Anyway, Kintetsu led its division by 2 1/2 games when he left, trailed by a half-game when he returned. Traber, as usual, wanted only to be loved. Instead, the ill will lingered.
"All they thought about was, 'The pennant! The pennant!' " Traber said. "They don't care about the person. You're just like a machine to them.
"Instead of saying, 'Look how much they need him,' it was, 'How could he leave? Look what he did to us.' You can't win over there. The people are so fickle, it's unbelievable."
Through it all, Traber still managed to tie Orestes Destrade for the league lead in RBIs. He batted .302 with 24 home runs his first season, .272 with 29 home runs his second.
Serious numbers, but Kintetsu refused to give him a raise from $450,000 to $1 million -- or half of what another former Oriole, Phil Bradley, made last season with the Tokyo Giants.

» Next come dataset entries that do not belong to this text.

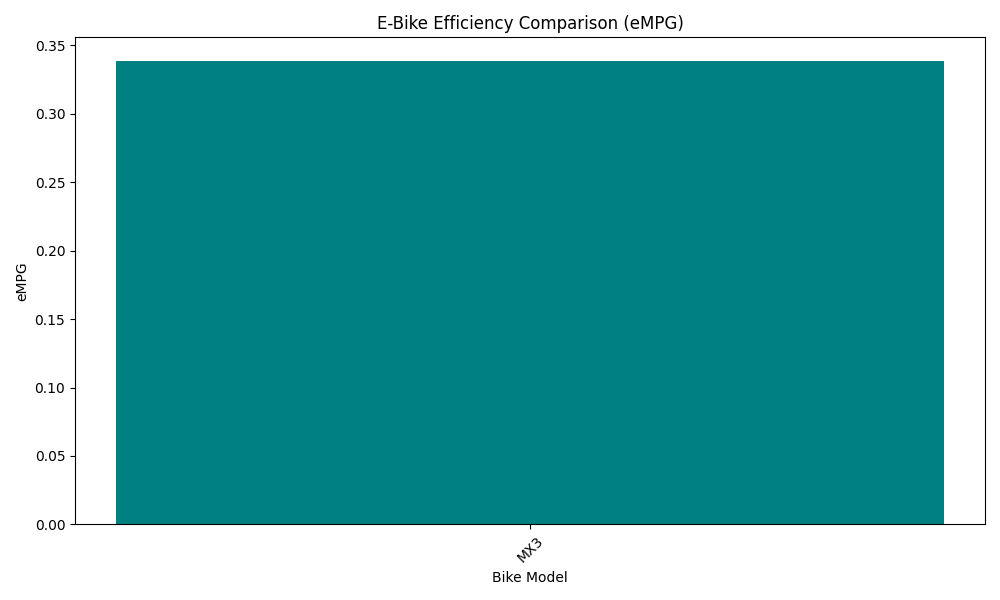
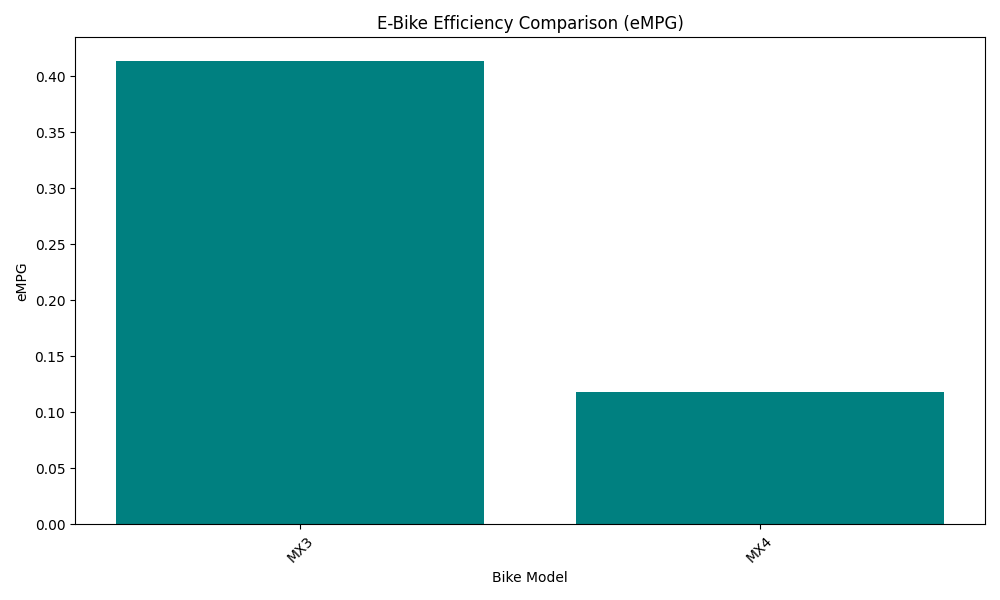
updated read me

diff --git a/README.md b/README.md
@@ -1,2 +1,43 @@
 # final_project_emoto_Tool
-e moto bike battery calculator tool
+# E-Bike Efficiency Calculator
+
+**Name:** Jack Parsons  
+**Class:** Python Programming Final Project  
+**Date:** June 12, 2025
+
+#Project Description
+
+The E-Bike Efficiency Calculator is a tool that estimates performance metrics for electric dirt bikes based on rider input and manufacturer specifications. The program lets users select from a list of popular e-bike models (like Talaria, Surron, and E Ride Pro), then calculates eMPG, estimated range, remaining battery life, and battery fatigue using mileage and charge cycle data.
+
+The program stores input and calculated results in a table using `pandas`, and visualizes efficiency and range comparisons with bar graphs using `matplotlib`.
+
+#Testing & Inputs
+
+To test the program, I entered different bike models including:
+- MX3 with 55 average miles and 195 charge cycles
+- Ultra Bee with 60 miles and 100 cycles
+- E Ride Pro SR with 40 miles and 250 cycles
+
+Each test generated accurate calculations and output a visual graph comparing the selected bikes' eMPG and range against stock range data.
+
+
+## Reflection
+
+This project helped me reinforce core Python skills like variables, user input, functions, loops, and conditional logic. I structured the code using modular functions in a separate file (`ebike_utils.py`) to keep things clean and readable.
+
+The biggest new concept I explored was using Pandas and Matplotlib. I learned how to build and modify a DataFrame from a list of dictionaries, and how to generate bar graphs from that data. Plotting the eMPG and comparing user range to manufacturer range made the project feel practical.
+
+One of the biggest challenges I faced was getting the plots to display and save correctly in GitHub Codespaces. With trial and error—and some help—I figured out that I needed to call `plt.savefig()` and manage figure layout using `plt.tight_layout()` to avoid cut off labels. It was frustrating at first but it felt great once it worked.
+
+---
+
+##  Final Output Includes:
+- Command line interface for user input
+- Multiple bike entries and comparisons
+- Auto calculations for range, eMPG, and battery health
+- Two bar graphs:
+  - eMPG Comparison
+  - Estimated vs Stock Range
+- All data summarized in a pandas table
+
+
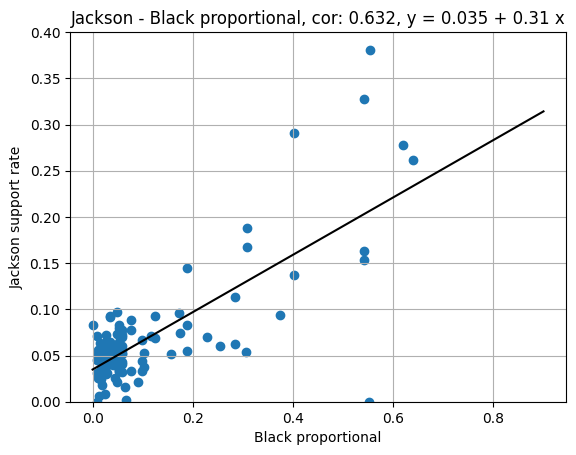
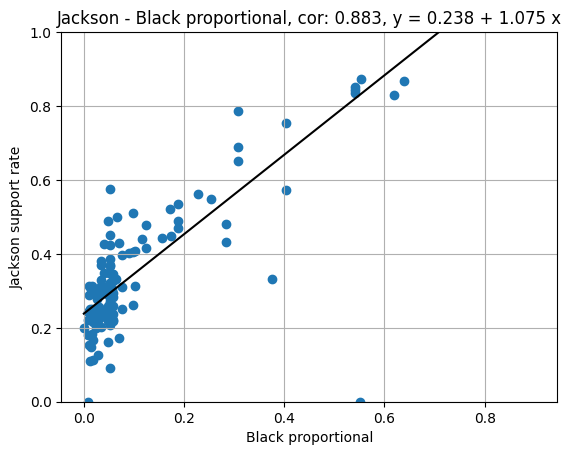
15h19 08/06/2023

diff --git a/main.tex b/main.tex
@@ -341,6 +341,8 @@ def linear_correlation(x: np.ndarray, y: np.ndarray, w: np.ndarray):
     return weighted_corr_coef
 \end{python}
 
+    \textbf{Tập dữ liệu 1:}
+
     \begin{figure}[H]
         \centering
         \includegraphics[width=0.6\textwidth]{figures/primary_df.png}
@@ -371,10 +373,10 @@ def linear_correlation(x: np.ndarray, y: np.ndarray, w: np.ndarray):
     \end{figure}
 
     Ta sử dụng mô hình hồi quy tuyến tính để mô hình hóa mối liên hệ giữa tỷ lệ phiếu bầu cho ứng cử viên Jackson tại từng khu vực theo tỷ lệ người da đen hoặc người gốc Tây Ban Nha ở hai hình \ref{fig:Jackson_support_rate_Black_proportional_Dataset_1} và \ref{fig:Jackson_support_rate_Hispanic_proportional_Dataset_1}.
-    Khi tỷ lệ người da đen hoặc tỷ lệ người gốc Tây Ban Nha tăng thì tỷ lệ phiếu bầu cho ứng cử viên Jackson cũng tăng nhưng tốc độ tăng là không nhiều.
-    Nếu ta giả sử ở một khu vực tỷ lệ người da đen là 100 \% thì tỷ lệ phiếu bầu dự đoán cho ứng cử viên Jackson là $0.035 + 0.31 \times 1=0.3135$.
-    Mặt khác, nếu ở một khu vực tỷ lệ người gốc Tây Ban Nha chiếm 100 \% thì tỷ lệ phiếu bầu dự đoán cho ứng cử viên Jackson là $0.039+0.134 \times 1=0.173$.
-    Như vậy hai tỷ lệ dự đoán trên vẫn quá thấp để ứng cử viên Jackson có thể thắng cử tại các khu vực này.
+    Khi tỷ lệ người da đen hoặc tỷ lệ người gốc Tây Ban Nha tăng thì tỷ lệ phiếu bầu cho ứng cử viên Jackson cũng tăng khá mạnh.
+    Nếu ta giả sử ở một khu vực tỷ lệ người da đen là 100 \% thì tỷ lệ phiếu bầu dự đoán cho ứng cử viên Jackson là $0.238 + 1.075 \times 1 > 1$ (ta xem như bằng 1).
+    Mặt khác, nếu ở một khu vực tỷ lệ người gốc Tây Ban Nha chiếm 100 \% thì tỷ lệ phiếu bầu dự đoán cho ứng cử viên Jackson là $0.202+0.807 \times 1 > 1$ (ta xem như bằng 1).
+    Như vậy hai tỷ lệ dự đoán trên rất cao để ứng cử viên Jackson có thể thắng cử tại các khu vực này.
 
     \begin{figure}[H]
         \centering
@@ -391,17 +393,19 @@ def linear_correlation(x: np.ndarray, y: np.ndarray, w: np.ndarray):
     \end{figure}
 
     Hình \ref{fig:Predominant_black} và \ref{fig:Predominant_hispanic} lọc ra các khu vực mà người da đen hoặc người gốc Tây Ban Nha chiếm đa số.
-    Ở những khu vực có người da đen chiếm đa số chỉ có khu vực 11313 là có tỷ lệ ủng hộ ứng cử viên Jackson khoảng 38 \%, còn lại tất cả các khu vực khác đều có tỷ lệ ủng hộ ứng cử viên Jackson nhỏ hơn 30\%.
-    Ở các khu vực có người gốc Tây Ban Nha chiếm đa số thì tỷ lệ ủng hộ ứng cử viên Jackson rất thấp chỉ khoảng 6 - 7\%.
+    Ở những khu vực có người da đen chiếm đa số chỉ có khu vực 11132 là có tỷ lệ ủng hộ ứng cử viên Jackson là 0 \%, còn lại tất cả các khu vực khác đều có tỷ lệ ủng hộ ứng cử viên Jackson lớn hơn 80\%.
+    Ở các khu vực có người gốc Tây Ban Nha chiếm đa số thì tỷ lệ ủng hộ ứng cử viên Jackson đều trên 50 \%.
 
-    Như vậy ta thấy từ tập dữ liệu 1, bên nguyên đơn sẽ không thể nào chứng minh được sự cấu thành của điều kiện thứ 2 và điều kiện thứ 3 mà tòa án tối cao đưa ra.
-    Tỷ lệ trong nhóm người da đen hoặc người gốc Tây Ban Nha ủng hộ ứng cứ viên Jackson vẫn rất thấp.
-    Trong những khu vực người da đen chiếm đa số tỷ lệ người ủng hộ ứng cử viên Jackson không đủ cao hay trong những khu vực người gốc Tây Ban Nha ủng hộ ứng cử viên Jackson lại vô cùng thấp.
+    Như vậy ta thấy từ tập dữ liệu 1, tỷ lệ số phiếu ủng hộ ứng cử viên Jackson ở bước sơ bộ trong các khu vực người da đen hoặc người gốc Tây Ban Nha chiếm đa số đều khiến ứng cử viên Jackson thắng cử.
+    Tuy nhiên dữ liệu trên không hề có dữ liệu chi tiết về các thông tin khác của các cử tri (chủng tộc, thu nhập), vì vậy ta cũng chưa thể đủ căn cứ để bên nguyên đơn chứng minh được ba điều cần cấu thành để chứng minh dự luật C đã vi phạm Đạo luật về quyền bầu cử mà tòa án tối cao yêu cầu.
+    Vì vậy ta cần phân tích tập dữ liệu thứ 2.
+
+    \textbf{Tập dữ liệu thứ 2:}
 
     \begin{figure}[H]
         \centering
         \includegraphics[width=0.6\textwidth]{figures/vote_df.png}
-        \caption{Dataframe tập dữ liệu 2}
+        \caption{Dataframe tập dữ liệu thứ 2}
         \label{fig:vote_df}
     \end{figure}
 
@@ -569,7 +573,7 @@ def candidate_overall_support(df: pd.DataFrame):
         \item Nhóm những người thiểu số ở trong một khu vực có xu hướng bị ảnh hưởng bởi quan điểm chính trị của nhóm người chiếm đa số trong khu vực (củng cố giả định láng giếng).
     \end{itemize}
 
-    Từ tập dữ liệu thứ nhất, bên nguyên đơn chưa có cơ sở để cáo buộc rằng dự luật C đã vi phạm Đạo luật về quyền bầu cử
+    Từ tập dữ liệu thứ nhất, bên nguyên đơn chưa có cơ sở để cáo buộc rằng dự luật C đã vi phạm Đạo luật về quyền bầu cử.
     Từ tập dữ liệu thứ hai (trong cuộc thăm dò dư luận), ta thấy rõ ràng nếu vẫn theo hình thức bầu cử cũ, tại những khu vực tỷ lệ người da đen cao thì những ứng cử viên mà người da đen đa số ủng hộ sẽ nhiều cơ hội thắng cử hơn hình thức bầu cử hai bước mới theo dự luật C.
     Như vậy, bên nguyên đơn hoàn toàn có căn cứ để cáo buộc rằng dự luật C đã vi phạm Đạo luật về quyền bầu cử vì đã cấu thành từ các phân tích trên nhóm người da đen đã cấu thành ba điều mà tòa án tối cao đã yêu cầu bên nguyên đơn phải chứng minh:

And so Traber wound up with Cleveland, where former Orioles coach John Hart is general manager. Besides Jefferson, his competition for a roster spot includes Brook Jacoby and Mike Aldrete.
As usual, Traber is undaunted.He conceded the Indians like Jefferson, then couldn't help but add, "If you look at his numbers, he's been hurt a lot, and he's never hit a lot of home runs."
Such politicking used to drive Orioles like Larry Sheets crazy, but the fact is, this might be Traber's last stand. He wants to devote more time to his wife Joan and sons Trabes and Bo.
"If I go there and don't make the team, I'll see what happens next year with expansion," Traber said. "But if I don't see anything that looks really good, it may just be time to give the game up."
Say it ain't so, Whammer.
Be there Opening Day.